TASK DESCRIPTION: What is needed is an exact copy of the entries below, with the pictures left out.

(Dataset items)
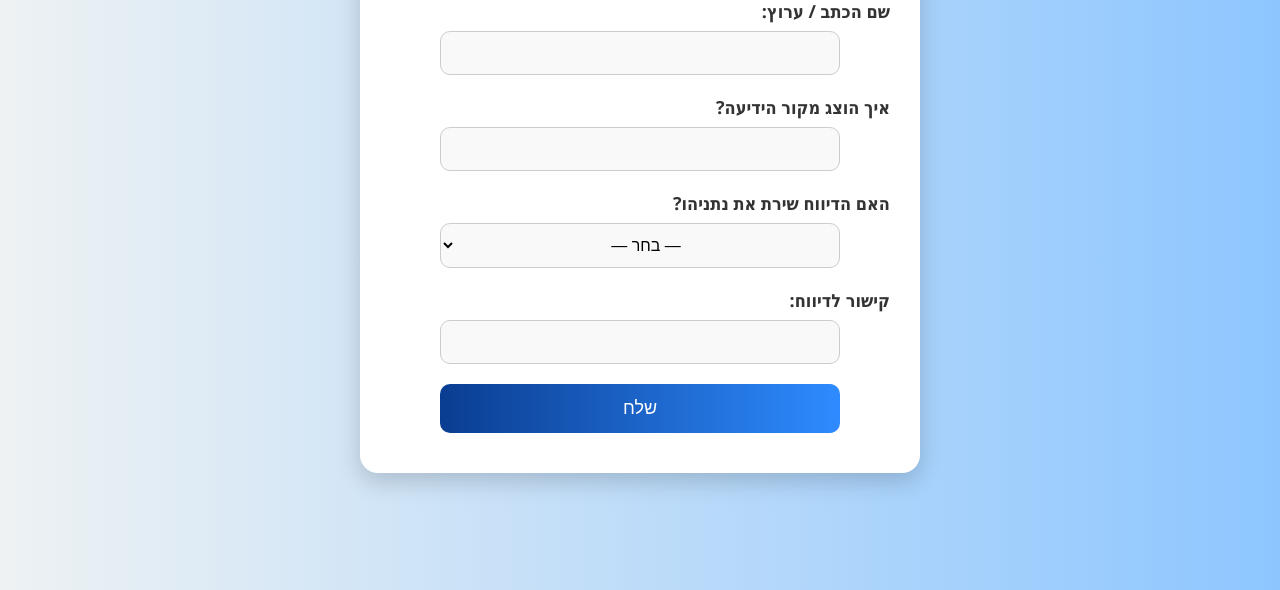
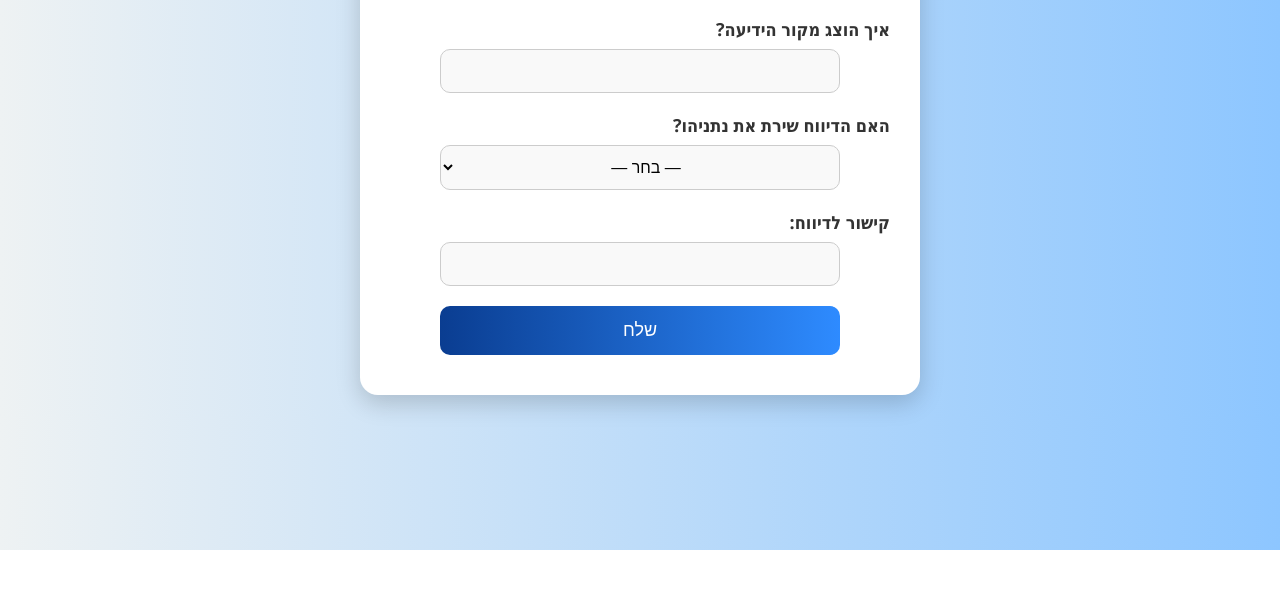
Before and after one commit to gil1feldman/gorem_medini, a plain HTML site: page index.html in a window 1280 px wide. Shown: the part 250-840 px from the top of the page. After the commit the page ends 800 px from the top, so only its background shows below. Drawn offline with Linux system fonts and the light colour scheme.

Commit message:
Update index.html

```diff
--- a/index.html
+++ b/index.html
@@ -10,11 +10,9 @@
       direction: rtl;
       margin: 0;
       background: linear-gradient(to right, #eef2f3, #8dc6ff);
-      min-height: 100vh;
       display: flex;
       justify-content: center;
-      align-items: center;
-      padding: 20px;
+      padding: 40px 20px 20px; /* צמצום המרווח העליון */
     }
 
     .container {
```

RESULT BELOW:
Before and after one commit to gil1feldman/gorem_medini, a plain HTML site: page index.html in a window 1280 px wide. Shown: the part 250-840 px from the top of the page. After the commit the page ends 800 px from the top, so only its background shows below. Drawn offline with Linux system fonts and the light colour scheme.

Commit message:
Update index.html

```diff
--- a/index.html
+++ b/index.html
@@ -10,11 +10,9 @@
       direction: rtl;
       margin: 0;
       background: linear-gradient(to right, #eef2f3, #8dc6ff);
-      min-height: 100vh;
       display: flex;
       justify-content: center;
-      align-items: center;
-      padding: 20px;
+      padding: 40px 20px 20px; /* צמצום המרווח העליון */
     }
 
     .container {
```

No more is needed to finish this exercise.